> **Assigned task**:
Each line of the data has to be written out again exactly as shown.

> **Source data**:
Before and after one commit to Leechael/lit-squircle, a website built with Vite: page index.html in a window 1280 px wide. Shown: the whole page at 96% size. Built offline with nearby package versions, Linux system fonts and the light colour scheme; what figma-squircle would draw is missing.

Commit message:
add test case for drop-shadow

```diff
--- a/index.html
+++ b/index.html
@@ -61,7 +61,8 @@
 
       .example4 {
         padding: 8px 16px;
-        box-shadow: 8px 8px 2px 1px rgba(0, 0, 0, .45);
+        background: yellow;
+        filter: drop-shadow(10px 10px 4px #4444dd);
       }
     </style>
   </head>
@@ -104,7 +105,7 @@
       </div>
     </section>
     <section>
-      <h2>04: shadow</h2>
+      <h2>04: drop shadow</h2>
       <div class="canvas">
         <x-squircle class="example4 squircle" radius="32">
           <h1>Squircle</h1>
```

> **Task answer**:
Before and after one commit to Leechael/lit-squircle, a website built with Vite: page index.html in a window 1280 px wide. Shown: the whole page at 96% size. Built offline with nearby package versions, Linux system fonts and the light colour scheme; what figma-squircle would draw is missing.

Commit message:
add test case for drop-shadow

```diff
--- a/index.html
+++ b/index.html
@@ -61,7 +61,8 @@
 
       .example4 {
         padding: 8px 16px;
-        box-shadow: 8px 8px 2px 1px rgba(0, 0, 0, .45);
+        background: yellow;
+        filter: drop-shadow(10px 10px 4px #4444dd);
       }
     </style>
   </head>
@@ -104,7 +105,7 @@
       </div>
     </section>
     <section>
-      <h2>04: shadow</h2>
+      <h2>04: drop shadow</h2>
       <div class="canvas">
         <x-squircle class="example4 squircle" radius="32">
           <h1>Squircle</h1>
```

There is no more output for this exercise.